14 November 2017

Fry added: "If you are watching or listening, Mick, I owe you a beer".

Mr Fry told the Today show he was out surfing with three friends when he felt a "massive thud".

Dr Fry said he managed to "scramble back on my board, shout at my friends and luckily a wave came, so I just sort of surfed the wave in".

Fry said he learned the technique from professional surfer Mick Fanning.

The 36-year-old was temporarily pulled underwater as the thrashing apex predator turned on him in the notoriously sharky waters of Eastern Cape. "I've just gotten here and I've already been attacked".

Fry later told Nine News his mother laughed off the shark attack while his father was a little more concerned.

He is quoted as saying: "I saw its jaw and teeth coming at me". I punched it in the back'.

'It was a nervous swim in.

"It was just pure adrenaline, I genuinely thought I was going to die, like "you're about to be eaten alive by a shark", so everything slowed down, like 'get on your board and surf'".

'It was very hectic, very very hectic'.

The shark left scratches and a small puncture wound on Mr Fry's arm.

He was driven to a nearby hospital by his companions instead.

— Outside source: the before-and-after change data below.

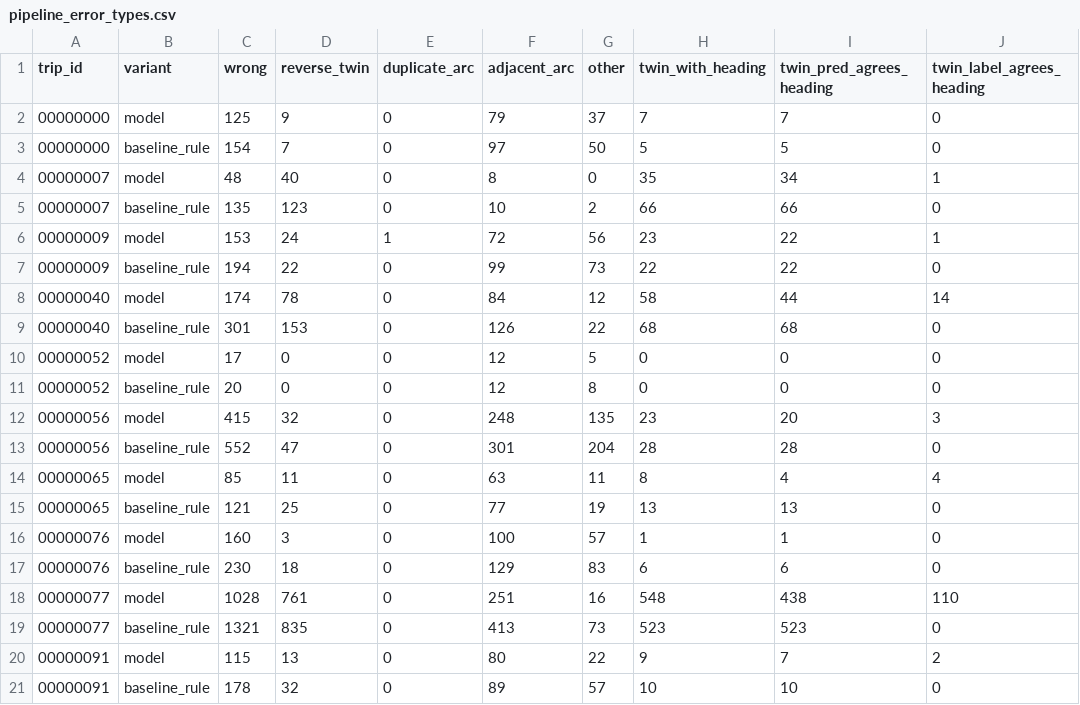
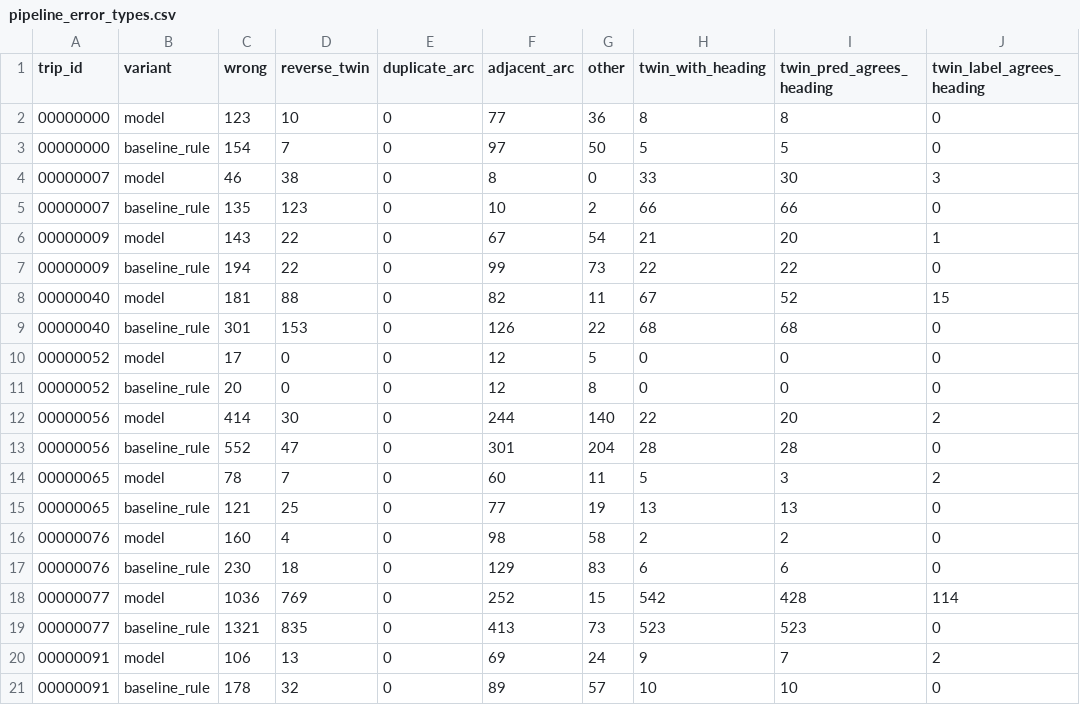
Before and after one commit to Adyanth-212/ML-Hackathon-148-2026, a CSV file: experiments/results/pipeline_error_types.csv, drawn as a sheet.

```diff
--- a/experiments/results/pipeline_error_types.csv
+++ b/experiments/results/pipeline_error_types.csv
@@ -1,9 +1,9 @@
 trip_id,variant,wrong,reverse_twin,duplicate_arc,adjacent_arc,other,twin_with_heading,twin_pred_agrees_heading,twin_label_agrees_heading
-00000000,model,125,9,0,79,37,7,7,0
+00000000,model,123,10,0,77,36,8,8,0
 00000000,baseline_rule,154,7,0,97,50,5,5,0
-00000007,model,48,40,0,8,0,35,34,1
+00000007,model,46,38,0,8,0,33,30,3
 00000007,baseline_rule,135,123,0,10,2,66,66,0
-00000009,model,153,24,1,72,56,23,22,1
+00000009,model,143,22,0,67,54,21,20,1
 00000009,baseline_rule,194,22,0,99,73,22,22,0
-00000040,model,174,78,0,84,12,58,44,14
+00000040,model,181,88,0,82,11,67,52,15
 00000040,baseline_rule,301,153,0,126,22,68,68,0
@@ -11,11 +11,11 @@ trip_id,variant,wrong,reverse_twin,duplicate_arc,adjacent_arc,other,twin_with_he
 00000052,baseline_rule,20,0,0,12,8,0,0,0
-00000056,model,415,32,0,248,135,23,20,3
+00000056,model,414,30,0,244,140,22,20,2
 00000056,baseline_rule,552,47,0,301,204,28,28,0
-00000065,model,85,11,0,63,11,8,4,4
+00000065,model,78,7,0,60,11,5,3,2
 00000065,baseline_rule,121,25,0,77,19,13,13,0
-00000076,model,160,3,0,100,57,1,1,0
+00000076,model,160,4,0,98,58,2,2,0
 00000076,baseline_rule,230,18,0,129,83,6,6,0
-00000077,model,1028,761,0,251,16,548,438,110
+00000077,model,1036,769,0,252,15,542,428,114
 00000077,baseline_rule,1321,835,0,413,73,523,523,0
-00000091,model,115,13,0,80,22,9,7,2
+00000091,model,106,13,0,69,24,9,7,2
 00000091,baseline_rule,178,32,0,89,57,10,10,0
```
Also changed, not shown: experiments/results/pipeline_student_test.csv, experiments/results/pipeline_summary.csv, 2 other files.
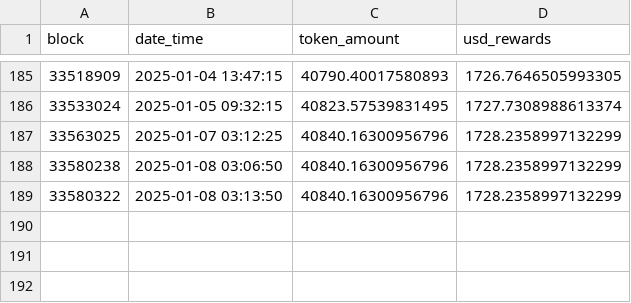
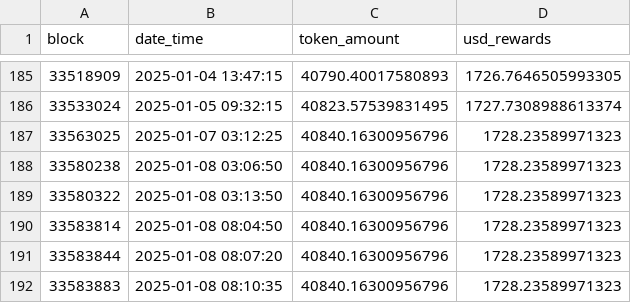
Before and after one commit to MeridianDollar/meridian-revenue-dashboard, a CSV file: csv/staking_fees/fuse_staking_fees_with_usd.csv, drawn as a sheet; only a part is shown, gaps mark what is left out.

```diff
--- a/csv/staking_fees/fuse_staking_fees_with_usd.csv
+++ b/csv/staking_fees/fuse_staking_fees_with_usd.csv
@@ -186,4 +186,7 @@ block,date_time,token_amount,usd_rewards
 33533024,2025-01-05 09:32:15,40823.57539831495,1727.7308988613374
-33563025,2025-01-07 03:12:25,40840.16300956796,1728.2358997132299
-33580238,2025-01-08 03:06:50,40840.16300956796,1728.2358997132299
-33580322,2025-01-08 03:13:50,40840.16300956796,1728.2358997132299
+33563025,2025-01-07 03:12:25,40840.16300956796,1728.23589971323
+33580238,2025-01-08 03:06:50,40840.16300956796,1728.23589971323
+33580322,2025-01-08 03:13:50,40840.16300956796,1728.23589971323
+33583814,2025-01-08 08:04:50,40840.16300956796,1728.23589971323
+33583844,2025-01-08 08:07:20,40840.16300956796,1728.23589971323
+33583883,2025-01-08 08:10:35,40840.16300956796,1728.23589971323
```
Also changed, not shown: csv/staking_fees/fuse_staking_fees_raw.csv, csv/staking_fees/meter_staking_fees_raw.csv, 10 other files.
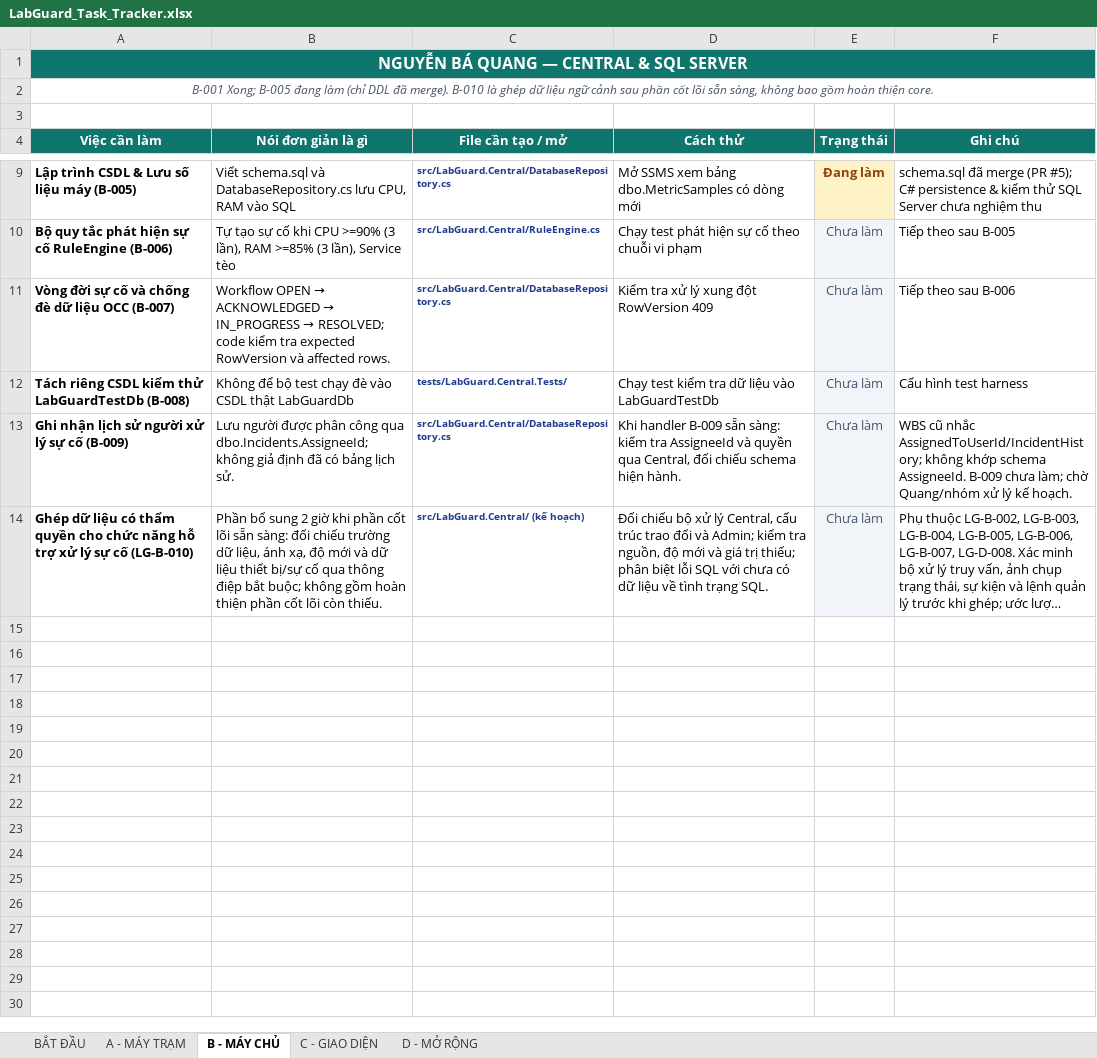
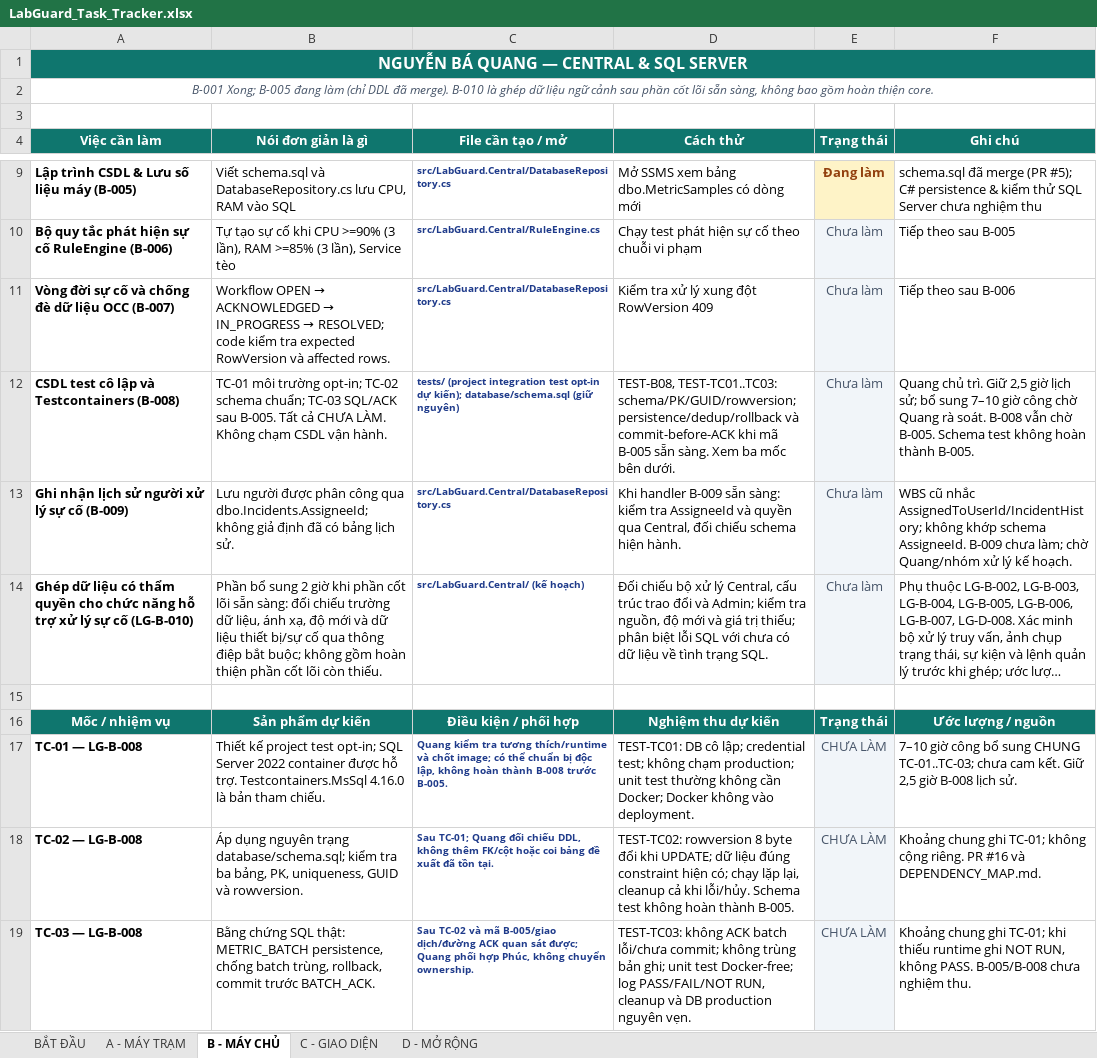
Before and after one commit to Phuchello/LabGuard, an Excel workbook: LabGuard_Task_Tracker.xlsx, sheet B - MÁY CHỦ, drawn as a sheet; only a part is shown, gaps mark what is left out; long unchanged cells end in …; values as stored, in another font and other column widths than the file's, no borders; removed rows and columns are numbered as before the commit, all else as after; the diff names each change by its address in the sheet, - before the commit and + after, or states it on an @@ line.

Commit message:
docs: sync ScottPlot and SQL test checkpoints into official trackers

```diff
--- a/LabGuard_Task_Tracker.xlsx (sheet B - MÁY CHỦ)
+++ b/LabGuard_Task_Tracker.xlsx (sheet B - MÁY CHỦ)
-row 12: Tách riêng CSDL kiểm thử LabGuardTestDb (B-008) | Không để bộ test chạy đè vào CSDL thật LabGuardDb | tests/LabGuard.Central.Tests/ | Chạy test kiểm tra dữ liệu vào LabGuardTestDb | Chưa làm | Cấu hình test harness
+row 12: CSDL test cô lập và Testcontainers (B-008) | TC-01 môi trường opt-in; TC-02 schema chuẩn; TC-03 SQL/ACK sau B-005. Tất cả CHƯA LÀM. Không chạm CSDL vận hành. | tests/ (project integration test opt-in dự kiến); database/schema.sql (giữ nguyên) | TEST-B08, TEST-TC01..TC03: schema/PK/GUID/rowversion; persistence/dedup/rollback và commit-before-ACK khi mã B-005 sẵn sàng. Xem ba mốc bên dưới. | Chưa làm | Quang chủ trì. Giữ 2,5 giờ lịch sử; bổ sung 7–10 giờ công chờ Quang rà soát. B-008 vẫn chờ B-005. Schema test không hoàn thành B-005.
+row 15: (empty)
+row 16: Mốc / nhiệm vụ | Sản phẩm dự kiến | Điều kiện / phối hợp | Nghiệm thu dự kiến | Trạng thái | Ước lượng / nguồn
+row 17: TC-01 — LG-B-008 | Thiết kế project test opt-in; SQL Server 2022 container được hỗ trợ. Testcontainers.MsSql 4.16.0 là bản tham chiếu. | Quang kiểm tra tương thích/runtime và chốt image; có thể chuẩn bị độc lập, không hoàn thành B-008 trước B-005. | TEST-TC01: DB cô lập; credential test; không chạm production; unit test thường không cần Docker; Docker không vào deployment. | CHƯA LÀM | 7–10 giờ công bổ sung CHUNG TC-01..TC-03; chưa cam kết. Giữ 2,5 giờ B-008 lịch sử.
+row 18: TC-02 — LG-B-008 | Áp dụng nguyên trạng database/schema.sql; kiểm tra ba bảng, PK, uniqueness, GUID và rowversion. | Sau TC-01; Quang đối chiếu DDL, không thêm FK/cột hoặc coi bảng đề xuất đã tồn tại. | TEST-TC02: rowversion 8 byte đổi khi UPDATE; dữ liệu đúng constraint hiện có; chạy lặp lại, cleanup cả khi lỗi/hủy. Schema test không hoàn thành B-005. | CHƯA LÀM | Khoảng chung ghi TC-01; không cộng riêng. PR #16 và DEPENDENCY_MAP.md.
+row 19: TC-03 — LG-B-008 | Bằng chứng SQL thật: METRIC_BATCH persistence, chống batch trùng, rollback, commit trước BATCH_ACK. | Sau TC-02 và mã B-005/giao dịch/đường ACK quan sát được; Quang phối hợp Phúc, không chuyển ownership. | TEST-TC03: không ACK batch lỗi/chưa commit; không trùng bản ghi; unit test Docker-free; log PASS/FAIL/NOT RUN, cleanup và DB production nguyên vẹn. | CHƯA LÀM | Khoảng chung ghi TC-01; khi thiếu runtime ghi NOT RUN, không PASS. B-005/B-008 chưa nghiệm thu.
```
Also changed, not shown: sheet C - GIAO DIỆN, 3 other files.
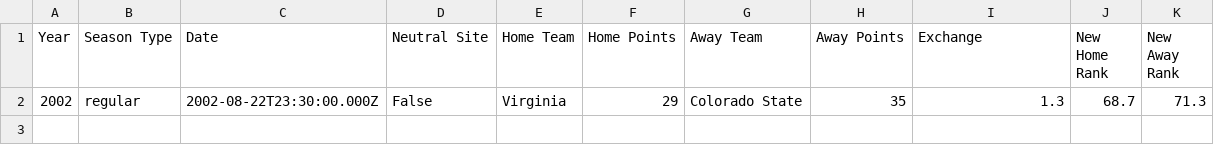
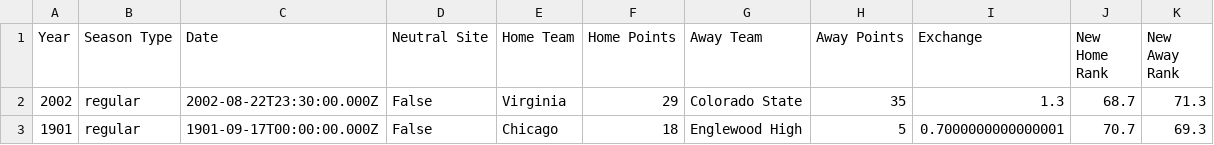
Before and after one commit to somaek/cfbwrr, a CSV file: calculated_results.csv, drawn as a sheet; the diff names each change by its address in the sheet, - before the commit and + after, or states it on an @@ line.

```diff
--- a/calculated_results.csv
+++ b/calculated_results.csv
+row 3: 1901 | regular | 1901-09-17T00:00:00.000Z | False | Chicago | 18 | Englewood High | 5 | 0.7000000000000001 | 70.7 | 69.3
```
Also changed, not shown: 2 other files.
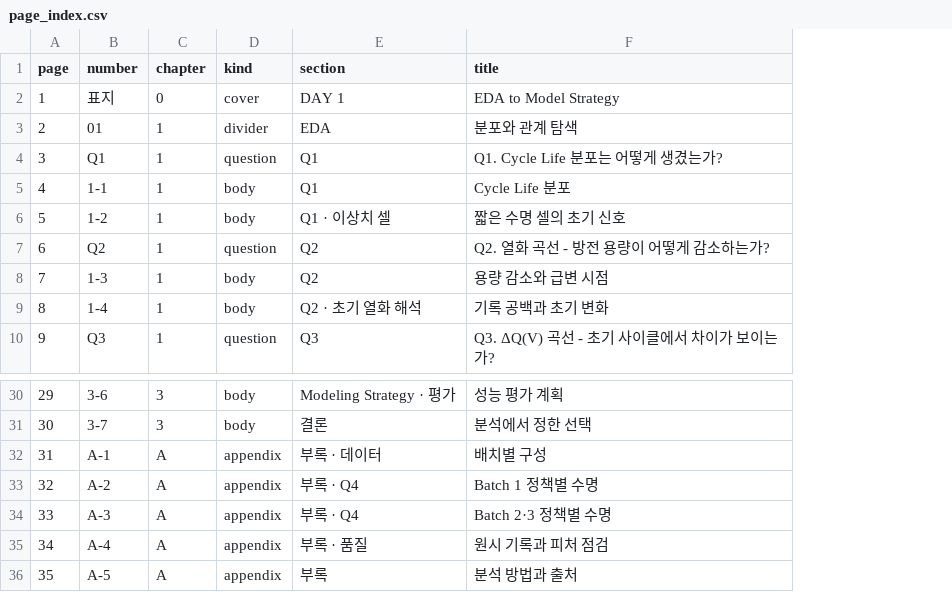
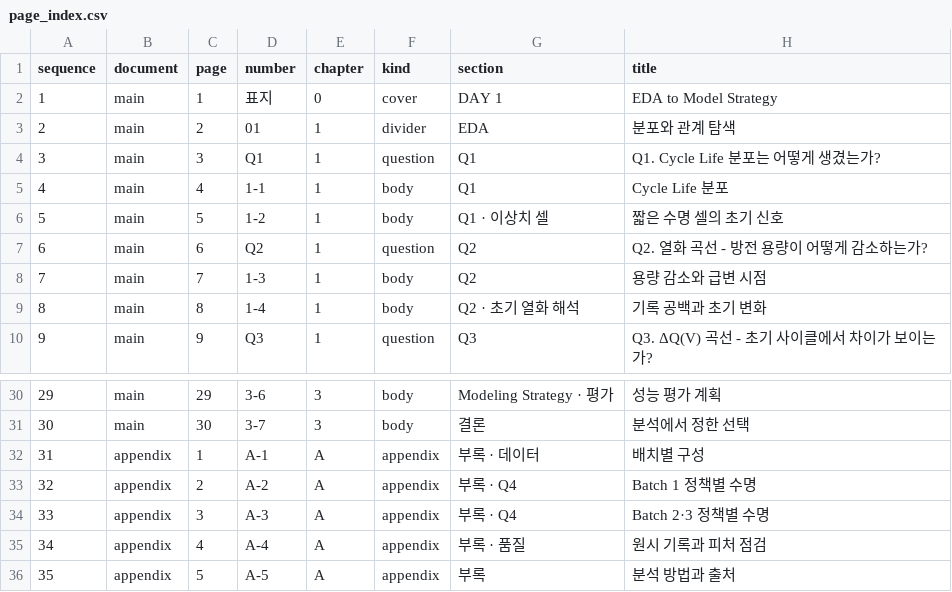
Before and after one commit to overdozya/skala_data_miniproject, a CSV file: results/final/page_index.csv, drawn as a sheet; only a part is shown, gaps mark what is left out; addresses are those after the commit; the diff names each change by its address in the sheet, - before the commit and + after, or states it on an @@ line.

Commit message:
Save main report and appendix as separate PDFs

```diff
--- a/results/final/page_index.csv
+++ b/results/final/page_index.csv
+column A (sequence), rows 2-10: 1 | 2 | 3 | 4 | 5 | 6 | 7 | 8 | 9; rows 30-36: 29 | 30 | 31 | 32 | 33 | 34 | 35
+column B (document), rows 2-10: all main; rows 30-36: main | main | appendix | appendix | appendix | appendix | appendix
-C32 (page): 31
+C32 (page): 1
-C33 (page): 32
+C33 (page): 2
-C34 (page): 33
+C34 (page): 3
-C35 (page): 34
+C35 (page): 4
-C36 (page): 35
+C36 (page): 5
```
Also changed, not shown: results/final/coverage.csv, results/final/review_checklist.csv, 5 other files.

"It was terrifying but it only lasted five seconds", he told the Daily Telegraph.

Mr Fry received treatment in hospital and has since been discharged.

The beach was closed on Tuesday.

There have been 16 shark encounters and attacks off the island continent's vast coastline this year, including the death of a 17-year-old girl mauled in full view of her parents in Western Australia.

A 10-foot shark was later spotted by a rescue helicopter service near the site of the attack.